### Problem requirements
Reproduce all of the records word for word, omitting the pictures.

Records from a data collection

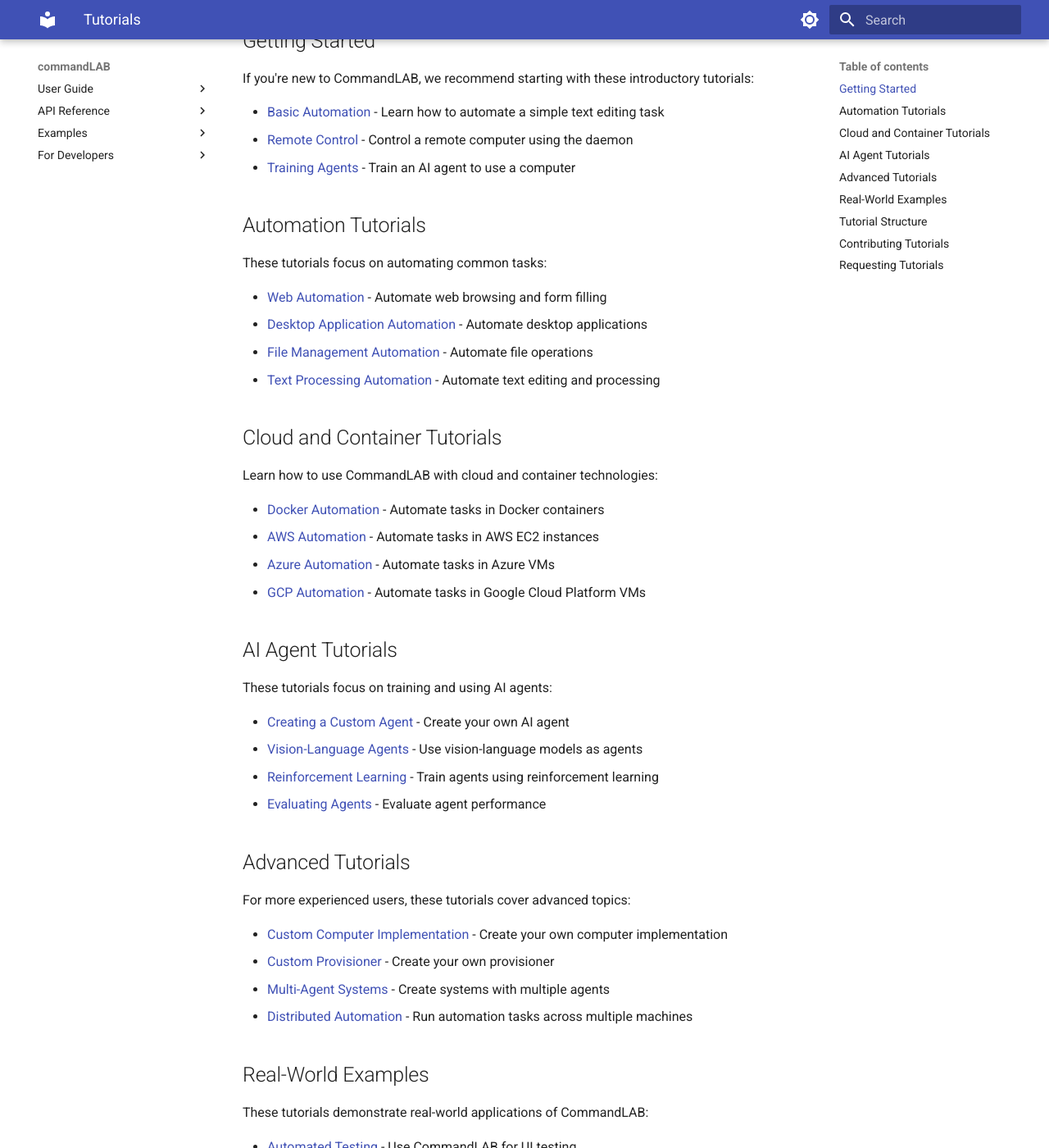
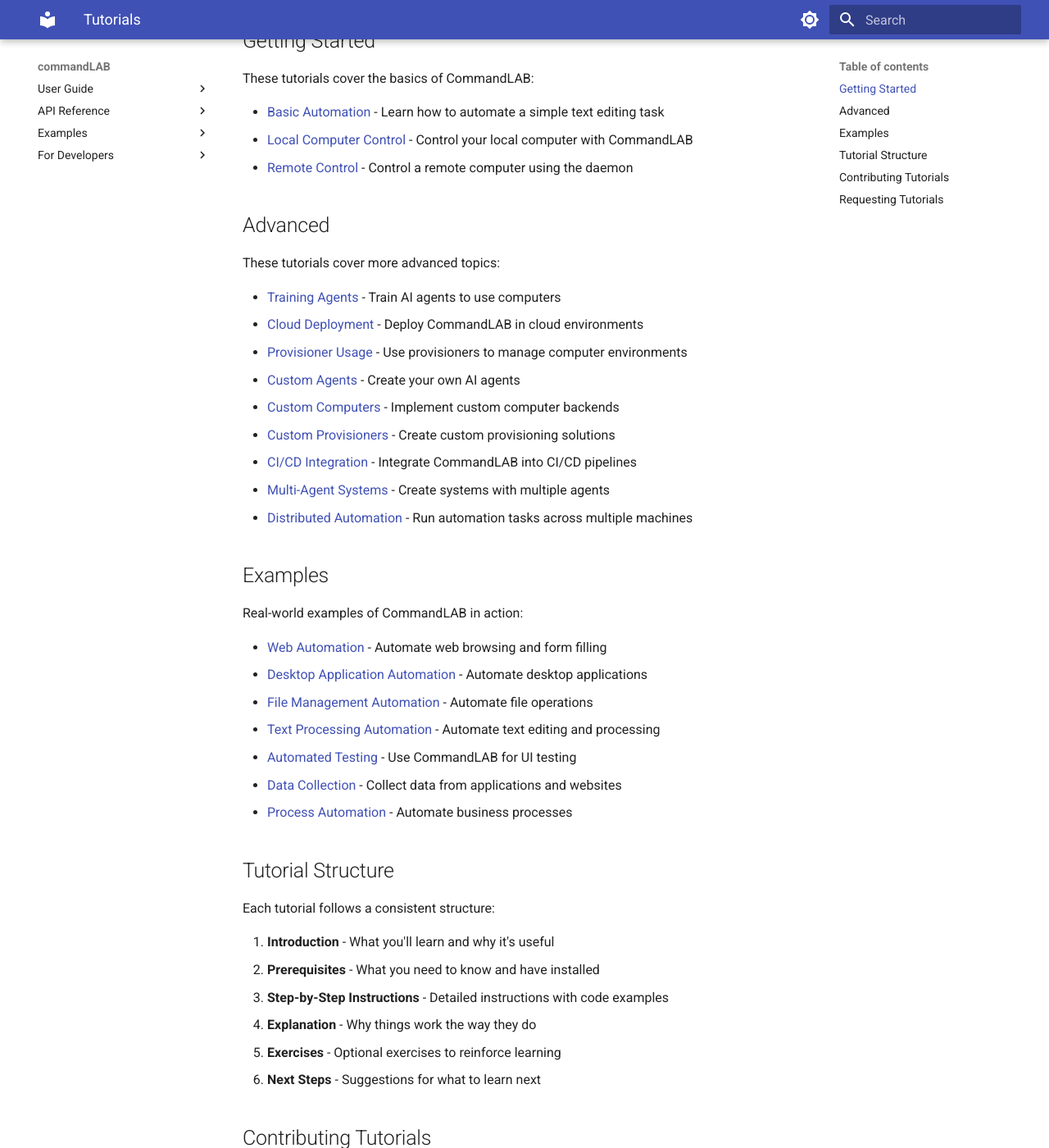
Before and after one commit to commandAGI/commandAGI, an MkDocs documentation site: the page built from docs/tutorials/index.md, in a window 1280 px wide and 1400 px high, scrolled down 239 px. Shown: the whole window at 82% size. Built offline with MkDocs 1.6.1 and Material for MkDocs 9.7.7, drawn with Linux system fonts in a browser that asks for light colours; some of the changed text lies outside the part shown.

Commit message:
docs reog

```diff
--- a/docs/tutorials/index.md
+++ b/docs/tutorials/index.md
@@ -4,56 +4,37 @@
 
 ## Getting Started
 
-If you're new to CommandLAB, we recommend starting with these introductory tutorials:
+These tutorials cover the basics of CommandLAB:
 
-- [Basic Automation](basic_automation.md) - Learn how to automate a simple text editing task
-- [Remote Control](remote_control.md) - Control a remote computer using the daemon
-- [Training Agents](training_agents.md) - Train an AI agent to use a computer
+- [Basic Automation](getting-started/basic-automation.md) - Learn how to automate a simple text editing task
+- [Local Computer Control](getting-started/local-computer-control.md) - Control your local computer with CommandLAB
+- [Remote Control](getting-started/remote-control.md) - Control a remote computer using the daemon
 
-## Automation Tutorials
+## Advanced
 
-These tutorials focus on automating common tasks:
+These tutorials cover more advanced topics:
 
-- [Web Automation](web_automation.md) - Automate web browsing and form filling
-- [Desktop Application Automation](desktop_automation.md) - Automate desktop applications
-- [File Management Automation](file_automation.md) - Automate file operations
-- [Text Processing Automation](text_automation.md) - Automate text editing and processing
+- [Training Agents](advanced/training-agents.md) - Train AI agents to use computers
+- [Cloud Deployment](advanced/cloud-deployment.md) - Deploy CommandLAB in cloud environments
+- [Provisioner Usage](advanced/provisioner-usage.md) - Use provisioners to manage computer environments
+- [Custom Agents](advanced/custom-agents.md) - Create your own AI agents
+- [Custom Computers](advanced/custom-computers.md) - Implement custom computer backends
+- [Custom Provisioners](advanced/custom-provisioners.md) - Create custom provisioning solutions
+- [CI/CD Integration](advanced/ci-cd-integration.md) - Integrate CommandLAB into CI/CD pipelines
+- [Multi-Agent Systems](advanced/multi-agent-systems.md) - Create systems with multiple agents
+- [Distributed Automation](advanced/distributed-automation.md) - Run automation tasks across multiple machines
 
-## Cloud and Container Tutorials
+## Examples
 
-Learn how to use CommandLAB with cloud and container technologies:
+Real-world examples of CommandLAB in action:
 
-- [Docker Automation](docker_automation.md) - Automate tasks in Docker containers
-- [AWS Automation](aws_automation.md) - Automate tasks in AWS EC2 instances
-- [Azure Automation](azure_automation.md) - Automate tasks in Azure VMs
-- [GCP Automation](gcp_automation.md) - Automate tasks in Google Cloud Platform VMs
-
-## AI Agent Tutorials
-
-These tutorials focus on training and using AI agents:
-
-- [Creating a Custom Agent](custom_agent.md) - Create your own AI agent
-- [Vision-Language Agents](vision_language_agent.md) - Use vision-language models as agents
-- [Reinforcement Learning](reinforcement_learning.md) - Train agents using reinforcement learning
-- [Evaluating Agents](evaluating_agents.md) - Evaluate agent performance
-
-## Advanced Tutorials
-
-For more experienced users, these tutorials cover advanced topics:
-
-- [Custom Computer Implementation](custom_computer.md) - Create your own computer implementation
-- [Custom Provisioner](custom_provisioner.md) - Create your own provisioner
-- [Multi-Agent Systems](multi_agent.md) - Create systems with multiple agents
-- [Distributed Automation](distributed_automation.md) - Run automation tasks across multiple machines
-
-## Real-World Examples
-
-These tutorials demonstrate real-world applications of CommandLAB:
-
-- [Automated Testing](automated_testing.md) - Use CommandLAB for UI testing
-- [Data Collection](data_collection.md) - Collect data from applications and websites
-- [Process Automation](process_automation.md) - Automate business processes
-- [Continuous Integration](continuous_integration.md) - Integrate CommandLAB into CI/CD pipelines
+- [Web Automation](examples/web-automation.md) - Automate web browsing and form filling
+- [Desktop Application Automation](examples/desktop-automation.md) - Automate desktop applications
+- [File Management Automation](examples/file-automation.md) - Automate file operations
+- [Text Processing Automation](examples/text-automation.md) - Automate text editing and processing
+- [Automated Testing](examples/automated-testing.md) - Use CommandLAB for UI testing
+- [Data Collection](examples/data-collection.md) - Collect data from applications and websites
+- [Process Automation](examples/process-automation.md) - Automate business processes
 
 ## Tutorial Structure
 
```
Also changed, not shown: docs/developers/index.md (+10 -0 lines), docs/guides/index.md (deleted, +0 -93 lines), docs/index.md (+3 -6 lines), docs/tutorials/advanced/cloud-deployment.md (renamed from docs/guides/cloud_containers.md), docs/tutorials/advanced/provisioner-usage.md (renamed from docs/guides/provisioners.md), docs/tutorials/advanced/training-agents.md (renamed from docs/tutorials/training_agents.md), docs/tutorials/getting-started/basic-automation.md (renamed from docs/tutorials/basic_automation.md), docs/tutorials/getting-started/local-computer-control.md (renamed from docs/guides/local_computer_control.md), docs/tutorials/getting-started/remote-control.md (renamed from docs/tutorials/remote_control.md).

### Completed task
Before and after one commit to commandAGI/commandAGI, an MkDocs documentation site: the page built from docs/tutorials/index.md, in a window 1280 px wide and 1400 px high, scrolled down 239 px. Shown: the whole window at 82% size. Built offline with MkDocs 1.6.1 and Material for MkDocs 9.7.7, drawn with Linux system fonts in a browser that asks for light colours; some of the changed text lies outside the part shown.

Commit message:
docs reog

```diff
--- a/docs/tutorials/index.md
+++ b/docs/tutorials/index.md
@@ -4,56 +4,37 @@
 
 ## Getting Started
 
-If you're new to CommandLAB, we recommend starting with these introductory tutorials:
+These tutorials cover the basics of CommandLAB:
 
-- [Basic Automation](basic_automation.md) - Learn how to automate a simple text editing task
-- [Remote Control](remote_control.md) - Control a remote computer using the daemon
-- [Training Agents](training_agents.md) - Train an AI agent to use a computer
+- [Basic Automation](getting-started/basic-automation.md) - Learn how to automate a simple text editing task
+- [Local Computer Control](getting-started/local-computer-control.md) - Control your local computer with CommandLAB
+- [Remote Control](getting-started/remote-control.md) - Control a remote computer using the daemon
 
-## Automation Tutorials
+## Advanced
 
-These tutorials focus on automating common tasks:
+These tutorials cover more advanced topics:
 
-- [Web Automation](web_automation.md) - Automate web browsing and form filling
-- [Desktop Application Automation](desktop_automation.md) - Automate desktop applications
-- [File Management Automation](file_automation.md) - Automate file operations
-- [Text Processing Automation](text_automation.md) - Automate text editing and processing
+- [Training Agents](advanced/training-agents.md) - Train AI agents to use computers
+- [Cloud Deployment](advanced/cloud-deployment.md) - Deploy CommandLAB in cloud environments
+- [Provisioner Usage](advanced/provisioner-usage.md) - Use provisioners to manage computer environments
+- [Custom Agents](advanced/custom-agents.md) - Create your own AI agents
+- [Custom Computers](advanced/custom-computers.md) - Implement custom computer backends
+- [Custom Provisioners](advanced/custom-provisioners.md) - Create custom provisioning solutions
+- [CI/CD Integration](advanced/ci-cd-integration.md) - Integrate CommandLAB into CI/CD pipelines
+- [Multi-Agent Systems](advanced/multi-agent-systems.md) - Create systems with multiple agents
+- [Distributed Automation](advanced/distributed-automation.md) - Run automation tasks across multiple machines
 
-## Cloud and Container Tutorials
+## Examples
 
-Learn how to use CommandLAB with cloud and container technologies:
+Real-world examples of CommandLAB in action:
 
-- [Docker Automation](docker_automation.md) - Automate tasks in Docker containers
-- [AWS Automation](aws_automation.md) - Automate tasks in AWS EC2 instances
-- [Azure Automation](azure_automation.md) - Automate tasks in Azure VMs
-- [GCP Automation](gcp_automation.md) - Automate tasks in Google Cloud Platform VMs
-
-## AI Agent Tutorials
-
-These tutorials focus on training and using AI agents:
-
-- [Creating a Custom Agent](custom_agent.md) - Create your own AI agent
-- [Vision-Language Agents](vision_language_agent.md) - Use vision-language models as agents
-- [Reinforcement Learning](reinforcement_learning.md) - Train agents using reinforcement learning
-- [Evaluating Agents](evaluating_agents.md) - Evaluate agent performance
-
-## Advanced Tutorials
-
-For more experienced users, these tutorials cover advanced topics:
-
-- [Custom Computer Implementation](custom_computer.md) - Create your own computer implementation
-- [Custom Provisioner](custom_provisioner.md) - Create your own provisioner
-- [Multi-Agent Systems](multi_agent.md) - Create systems with multiple agents
-- [Distributed Automation](distributed_automation.md) - Run automation tasks across multiple machines
-
-## Real-World Examples
-
-These tutorials demonstrate real-world applications of CommandLAB:
-
-- [Automated Testing](automated_testing.md) - Use CommandLAB for UI testing
-- [Data Collection](data_collection.md) - Collect data from applications and websites
-- [Process Automation](process_automation.md) - Automate business processes
-- [Continuous Integration](continuous_integration.md) - Integrate CommandLAB into CI/CD pipelines
+- [Web Automation](examples/web-automation.md) - Automate web browsing and form filling
+- [Desktop Application Automation](examples/desktop-automation.md) - Automate desktop applications
+- [File Management Automation](examples/file-automation.md) - Automate file operations
+- [Text Processing Automation](examples/text-automation.md) - Automate text editing and processing
+- [Automated Testing](examples/automated-testing.md) - Use CommandLAB for UI testing
+- [Data Collection](examples/data-collection.md) - Collect data from applications and websites
+- [Process Automation](examples/process-automation.md) - Automate business processes
 
 ## Tutorial Structure
 
```
Also changed, not shown: docs/developers/index.md (+10 -0 lines), docs/guides/index.md (deleted, +0 -93 lines), docs/index.md (+3 -6 lines), docs/tutorials/advanced/cloud-deployment.md (renamed from docs/guides/cloud_containers.md), docs/tutorials/advanced/provisioner-usage.md (renamed from docs/guides/provisioners.md), docs/tutorials/advanced/training-agents.md (renamed from docs/tutorials/training_agents.md), docs/tutorials/getting-started/basic-automation.md (renamed from docs/tutorials/basic_automation.md), docs/tutorials/getting-started/local-computer-control.md (renamed from docs/guides/local_computer_control.md), docs/tutorials/getting-started/remote-control.md (renamed from docs/tutorials/remote_control.md).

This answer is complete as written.